WATCH: Rising gas prices blamed on low dollar
There are a few other reasons for high prices at the pumps besides the slumping loonie.
But big oil firms that own their entire supply chains, from oil extraction to refining to distributing through their own retail stations, are also keeping retail gas prices elevated, experts say.
Big producers that also own stations such as Suncor and Imperial Oil Ltd. are hoping to offset the financial hit they’re taking from low oil prices by lifting prices at the pump.
Another factor is a reflection of basic economics. Experts point out that July is the busiest driving month of the year, and prices are rising to meet demand.
“We tend to pay a premium,” said McTeague. “If we want Americans to send us gas while there’s a supply crunch down there or a demand increase down there, Canadians are forced to pay a little bit more because we’ve painted ourselves into a corner. We don’t produce enough gas to meet our domestic needs.”
Earlier this month, several Shell gas stations in Edmonton were left bone dry due to maintenance work being done at their Scotford Refinery. Similar problems could continue into the summer.
Then there is the issue of taxes, which McTeague says can add up to well over 35 to 40 cents per litre for some drivers on B.C’s south coast.
Here is a breakdown of Vancouver gas tax rates, according to numbers from the BC Ministry of Finance.
-Base price: $1.04
-TransLink tax: 17 cents
-BCTFA tax: 6.75 cents

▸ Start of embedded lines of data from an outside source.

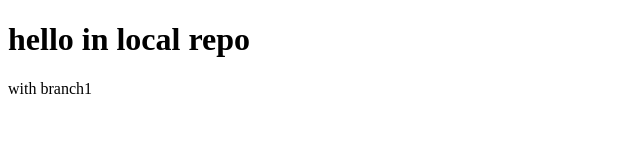
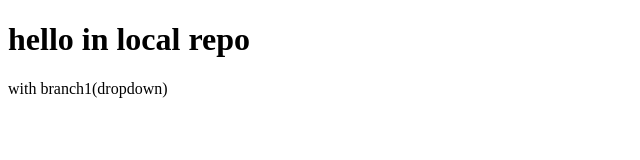
Before and after one commit to harshad1462/local-repo, a plain HTML site: page index.html in a window 1280 px wide. Shown: the whole page, without its empty margins (0-640 px from the left). Drawn offline with Linux system fonts and the light colour scheme.

Commit message:
checking on branch 1

```diff
--- a/index.html
+++ b/index.html
@@ -7,6 +7,6 @@
 </head>
 <body>
     <h1>hello in local repo</h1>
-    <p>with branch1</p>
+    <p>with branch1(dropdown)</p>
 </body>
 </html>
```
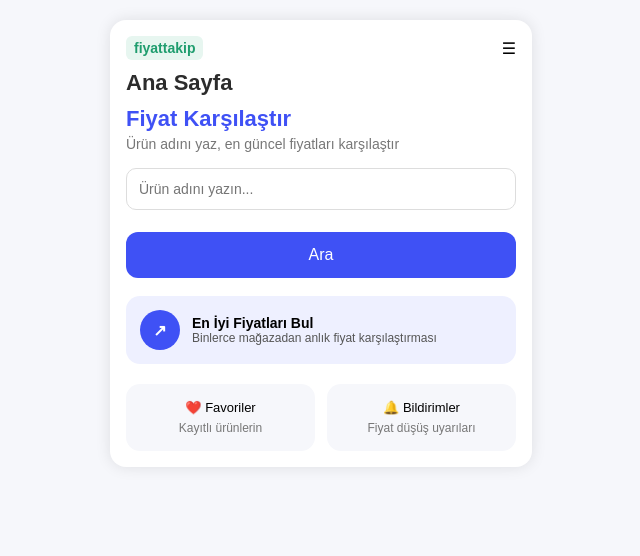
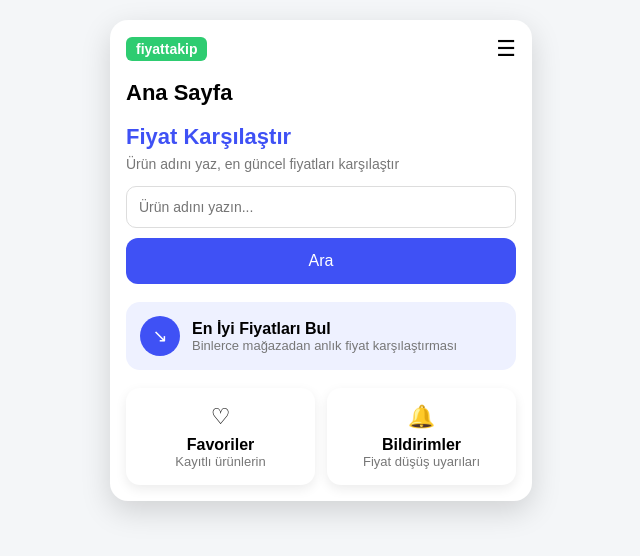
Before and after one commit to ahmetdurmus1218-ctrl/fiyattakip, a plain HTML site: page index.html in a window 1280 px wide. Shown: the whole page, without its empty margins (319-959 px from the left). Drawn offline with Linux system fonts and the light colour scheme.

Commit message:
Update index.html

```diff
--- a/index.html
+++ b/index.html
@@ -1,23 +1,23 @@
 <!DOCTYPE html>
 <html lang="tr">
 <head>
-  <meta charset="UTF-8" />
-  <meta name="viewport" content="width=device-width, initial-scale=1.0"/>
-  <title>Fiyat Takip</title>
+<meta charset="UTF-8">
+<meta name="viewport" content="width=device-width, initial-scale=1.0">
+<title>FiyatTakip</title>
 
 <style>
 body {
   margin: 0;
   font-family: Arial, Helvetica, sans-serif;
-      background: #f6f7fb;
+  background: #f4f6f8;
 }
 
 .phone {
   max-width: 390px;
   margin: 20px auto;
   background: #ffffff;
-      border-radius: 16px;
-      box-shadow: 0 0 15px rgba(0,0,0,0.1);
+  border-radius: 18px;
+  box-shadow: 0 10px 30px rgba(0,0,0,.15);
   padding: 16px;
 }
 
@@ -25,33 +25,36 @@
   display: flex;
   justify-content: space-between;
   align-items: center;
-      margin-bottom: 10px;
 }
 
 .logo {
-      font-size: 14px;
-      background: #e7f6f0;
-      color: #1f9d6e;
-      padding: 4px 8px;
+  background: #2ecc71;
+  color: #fff;
+  padding: 4px 10px;
   border-radius: 6px;
   font-weight: bold;
+  font-size: 14px;
+}
+
+.menu {
+  font-size: 22px;
+  cursor: pointer;
 }
 
 h1 {
+  margin: 18px 0 6px;
   font-size: 22px;
-      margin: 10px 0 4px;
-      color: #2c2c2c;
 }
 
 .subtitle {
+  color: #777;
   font-size: 14px;
-      color: #777;
-      margin-bottom: 16px;
+  margin-bottom: 14px;
 }
 
 .search-box {
   display: flex;
-      margin-bottom: 14px;
+  gap: 8px;
 }
 
 .search-box input {
@@ -64,8 +67,8 @@
 
 .search-btn {
   width: 100%;
+  margin-top: 10px;
   padding: 14px;
-      margin-top: 8px;
   background: #3f51f5;
   color: #fff;
   border: none;
@@ -75,57 +78,58 @@
 }
 
 .card {
-      background: #eef0ff;
+  background: #eef1ff;
+  border-radius: 14px;
   padding: 14px;
-      border-radius: 14px;
+  margin: 18px 0;
   display: flex;
+  gap: 12px;
   align-items: center;
-      margin: 18px 0;
 }
 
 .card-icon {
+  background: #3f51f5;
+  color: #fff;
   width: 40px;
   height: 40px;
   border-radius: 50%;
-      background: #3f51f5;
-      color: #fff;
   display: flex;
+  justify-content: center;
   align-items: center;
-      justify-content: center;
-      margin-right: 12px;
-      font-weight: bold;
+  font-size: 18px;
 }
 
 .card-title {
   font-weight: bold;
-      font-size: 14px;
-    }
-
-    .card-sub {
-      font-size: 12px;
-      color: #555;
 }
 
 .bottom {
   display: flex;
   gap: 12px;
-      margin-top: 20px;
+  margin-top: 16px;
 }
 
-    .bottom-box {
+.box {
   flex: 1;
-      background: #f6f7fb;
+  background: #ffffff;
+  border-radius: 14px;
   padding: 16px;
-      border-radius: 14px;
   text-align: center;
-      font-size: 13px;
+  box-shadow: 0 4px 12px rgba(0,0,0,.08);
 }
 
-    .bottom-box span {
-      display: block;
-      margin-top: 6px;
+.box-icon {
+  font-size: 22px;
+  margin-bottom: 6px;
+}
+
+.box-title {
+  font-weight: bold;
+}
+
+.box-sub {
+  font-size: 13px;
   color: #777;
-      font-size: 12px;
 }
 </style>
 </head>
@@ -133,10 +137,9 @@
 <body>
 
 <div class="phone">
-
   <div class="top">
     <div class="logo">fiyattakip</div>
-      <div>☰</div>
+    <div class="menu">☰</div>
   </div>
 
   <h1>Ana Sayfa</h1>
@@ -147,33 +150,44 @@
   </div>
 
   <div class="search-box">
-      <input type="text" placeholder="Ürün adını yazın..." />
+    <input type="text" id="urun" placeholder="Ürün adını yazın...">
   </div>
 
-    <button class="search-btn">Ara</button>
+  <button class="search-btn" onclick="ara()">Ara</button>
 
   <div class="card">
-      <div class="card-icon">↗</div>
+    <div class="card-icon">↘</div>
     <div>
       <div class="card-title">En İyi Fiyatları Bul</div>
-        <div class="card-sub">
-          Binlerce mağazadan anlık fiyat karşılaştırması
+      <div class="box-sub">Binlerce mağazadan anlık fiyat karşılaştırması</div>
+    </div>
+  </div>
+
+  <div class="bottom">
+    <div class="box">
+      <div class="box-icon">♡</div>
+      <div class="box-title">Favoriler</div>
+      <div class="box-sub">Kayıtlı ürünlerin</div>
+    </div>
+
+    <div class="box">
+      <div class="box-icon">🔔</div>
+      <div class="box-title">Bildirimler</div>
+      <div class="box-sub">Fiyat düşüş uyarıları</div>
     </div>
   </div>
 </div>
 
-    <div class="bottom">
-      <div class="bottom-box">
-        ❤️ Favoriler
-        <span>Kayıtlı ürünlerin</span>
-      </div>
-      <div class="bottom-box">
-        🔔 Bildirimler
-        <span>Fiyat düşüş uyarıları</span>
-      </div>
-    </div>
-
-  </div>
+<script>
+function ara() {
+  const urun = document.getElementById("urun").value;
+  if (!urun) {
+    alert("Ürün adı gir");
+    return;
+  }
+  alert("API bağlanınca arama yapılacak:\n" + urun);
+}
+</script>
 
 </body>
 </html>
```
Lines whose indentation alone changed are shown as unchanged.
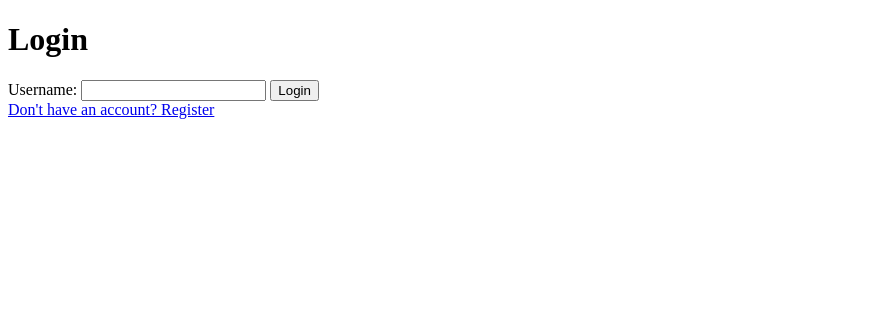
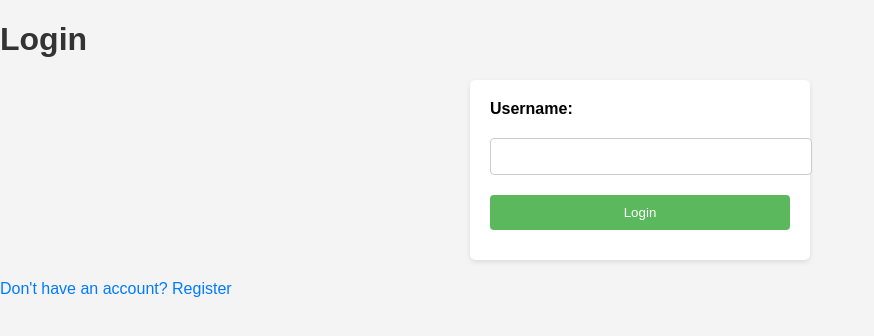
Before and after one commit to iliyailiev1/personal-finance-dashboard, a Flask app: page /login in a window 1280 px wide. Shown: the top 336 px of the page, without its empty margins (0-874 px from the left). Run offline with Flask 3, Linux system fonts and the light colour scheme.

Commit message:
Styled registration and login pages

```diff
--- a/static/style.css
+++ b/static/style.css
@@ -1,58 +1,58 @@
+/* General Styles */
 body {
     font-family: Arial, sans-serif;
-    margin: 20px;
     background-color: #f4f4f4;
+    margin: 0;
+    padding: 0;
+}
+
+h1 {
     color: #333;
 }
 
-h1 {
-    color: #4CAF50;
-}
-
+/* Form Styles */
 form {
     background: #fff;
     padding: 20px;
     border-radius: 5px;
-    box-shadow: 0 0 10px rgba(0, 0, 0, 0.1);
+    box-shadow: 0 2px 5px rgba(0, 0, 0, 0.1);
+    margin: 20px auto;
+    width: 300px;
 }
 
 label {
     display: block;
-    margin: 10px 0 5px;
+    margin-bottom: 10px;
+    font-weight: bold;
 }
 
-input[type="number"] {
-    width: calc(100% - 20px);
+input[type="text"],
+input[type="number"],
+input[type="submit"] {
+    width: 100%;
     padding: 10px;
-    margin-bottom: 15px;
+    margin: 10px 0;
     border: 1px solid #ccc;
     border-radius: 4px;
 }
 
 input[type="submit"] {
-    background: #4CAF50;
+    background-color: #5cb85c;
     color: white;
     border: none;
-    padding: 10px;
-    border-radius: 4px;
     cursor: pointer;
 }
 
 input[type="submit"]:hover {
-    background: #45a049;
+    background-color: #4cae4c;
 }
 
-h2 {
-    margin-top: 20px;
+/* Link Styles */
+a {
+    color: #007bff;
+    text-decoration: none;
 }
 
-ul {
-    list-style-type: none;
-    padding: 0;
+a:hover {
+    text-decoration: underline;
 }
-
-img {
-    max-width: 100%;
-    height: auto;
-    margin-top: 20px;
-}
--- a/templates/login.html
+++ b/templates/login.html
@@ -4,6 +4,7 @@
     <meta charset="UTF-8">
     <meta name="viewport" content="width=device-width, initial-scale=1.0">
     <title>Login</title>
+     <link rel="stylesheet" href="{{ url_for('static', filename='style.css') }}">
 </head>
 <body>
     <h1>Login</h1>
--- a/templates/register.html
+++ b/templates/register.html
@@ -4,6 +4,7 @@
     <meta charset="UTF-8">
     <meta name="viewport" content="width=device-width, initial-scale=1.0">
     <title>Register</title>
+     <link rel="stylesheet" href="{{ url_for('static', filename='style.css') }}">
 </head>
 <body>
     <h1>Register</h1>
```
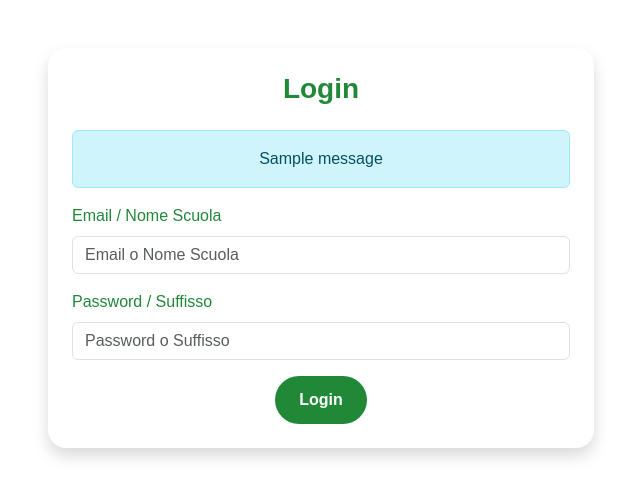
After one commit to ITTPascal-2526-5L/pascal-carsharing-brighipagliaraniromagnoli, a Flask app: template app/templates/login.html in a window 1280 px wide. The commit adds this page. Shown: the top 498 px of the page, without its empty margins (319-959 px from the left). Run offline with Flask 3, Linux system fonts and the light colour scheme; the template is opened without the code that fills it, so the values that code supplies are empty; one stand-in notice (Sample message) is shown.

Commit message:
provato login ma attualmente non funziona

```diff
--- a/app/routes/main.py
+++ b/app/routes/main.py
@@ -6,3 +6,7 @@ main_bp = Blueprint("main", __name__)
 
 def homepage():
     return render_template("index.html")
+
+@main_bp.route("/access")
+def access():
+    return render_template("access.html")
--- a/app/static/css/style.css
+++ b/app/static/css/style.css
@@ -12,7 +12,8 @@ body {
   display: flex;
   align-items: center;
   justify-content: center;
-
+  padding: 60px 0 40px 0;
+  color: #fff;
 }
 
 .hero-section .overlay {
@@ -21,7 +22,7 @@ body {
   left: 0;
   width: 100%;
   height: 100%;
-  background-color: rgba(0, 0, 0, 0.5);
+  background: rgba(44, 62, 80, 0.7);
 }
 
 .hero-section .content {
@@ -44,3 +45,60 @@ body {
   background-color: #212529;
   font-size: 0.9rem;
 }
+
+.card {
+  border-radius: 18px;
+  background: #fff;
+  box-shadow: 0 4px 24px rgba(44, 62, 80, 0.12);
+  border: none;
+}
+
+.card h3 {
+  color: #218838;
+  font-weight: 700;
+}
+
+.form-label {
+  font-weight: 500;
+  color: #218838;
+}
+
+.btn-success {
+  background-color: #218838;
+  border: none;
+  font-weight: 600;
+  transition: background 0.2s;
+}
+
+.btn-success:hover {
+  background-color: #18632a;
+}
+
+.footer {
+  background: #218838;
+  color: #fff;
+  font-size: 1rem;
+  letter-spacing: 1px;
+}
+
+.hero-section a {
+  color: #fff !important;
+  background: #218838;
+  padding: 6px 18px;
+  border-radius: 8px;
+  transition: background 0.2s;
+}
+
+.hero-section a:hover {
+  background: #18632a;
+  color: #e0ffe7 !important;
+}
+
+@media (max-width: 768px) {
+  .hero-section {
+    padding: 30px 0 20px 0;
+  }
+  .card {
+    padding: 2rem 1rem;
+  }
+}
--- /dev/null
+++ b/app/templates/login.html
@@ -0,0 +1,70 @@
+<!doctype html>
+<html lang="it">
+  <head>
+    <meta charset="utf-8" />
+    <meta name="viewport" content="width=device-width, initial-scale=1" />
+    <title>Login</title>
+    <link
+      href="https://cdn.jsdelivr.net/npm/bootstrap@5.3.2/dist/css/bootstrap.min.css"
+      rel="stylesheet"
+    />
+    <link rel="stylesheet" href="{{ url_for('static', filename='style.css') }}">
+  </head>
+  <body>
+    <main class="container py-5">
+      <div class="row justify-content-center">
+        <div class="col-md-6">
+          <div class="card shadow p-4">
+            <h3 class="text-center mb-4">Login</h3>
+            {% with messages = get_flashed_messages() %}
+              {% if messages %}
+                {% for message in messages %}
+                  <div class="alert alert-info text-center" role="alert">
+                    {{ message }}
+                  </div>
+                {% endfor %}
+              {% endif %}
+            {% endwith %}
+            <form method="POST">
+              <div class="mb-3">
+                <label class="form-label">Email / Nome Scuola</label>
+                <input
+                  type="text"
+                  class="form-control"
+                  name="email"
+                  placeholder="Email o Nome Scuola"
+                  required
+                />
+              </div>
+              <div class="mb-3">
+                <label class="form-label">Password / Suffisso</label>
+                <input
+                  type="password"
+                  class="form-control"
+                  name="password"
+                  placeholder="Password o Suffisso"
+                  required
+                />
+              </div>
+              <div class="text-center">
+                <button type="submit" class="btn btn-success px-4">Login</button>
+              </div>
+            </form>
+          </div>
+        </div>
+      </div>
+    </main>
+
+    <!-- Bootstrap JavaScript Libraries -->
+    <script
+      src="https://cdn.jsdelivr.net/npm/@popperjs/core@2.11.8/dist/umd/popper.min.js"
+      integrity="sha384-I7E8VVD/ismYTF4hNIPjVp/Zjvgyol6VFvRkX/vR+Vc4jQkC+hVqc2pM8ODewa9r"
+      crossorigin="anonymous"
+    ></script>
+    <script
+      src="https://cdn.jsdelivr.net/npm/bootstrap@5.3.2/dist/js/bootstrap.min.js"
+      integrity="sha384-BBtl+eGJRgqQAUMxJ7pMwbEyER4l1g+O15P+16Ep7Q9Q+zqX6gSbd85u4mG4QzX+"
+      crossorigin="anonymous"
+    ></script>
+  </body>
+</html>
```
Also changed, not shown: app/json/passenger.json (+63 -0 lines), app/routes/login.py (added, +62 -0 lines), app/routes/registration.py (+7 -11 lines), app/templates/driverLogin.html (+14 -1 lines), app/templates/passengerLogin.html (+9 -0 lines), app/templates/schoolLogin.html (+9 -0 lines).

-B.C. motor fuel tax: 1.75 cents
-Carbon tax: 6.67 cents
-GST: +5 per cent tax
-With files from Jamie Sturgeon, John Hua and Caley Ramsey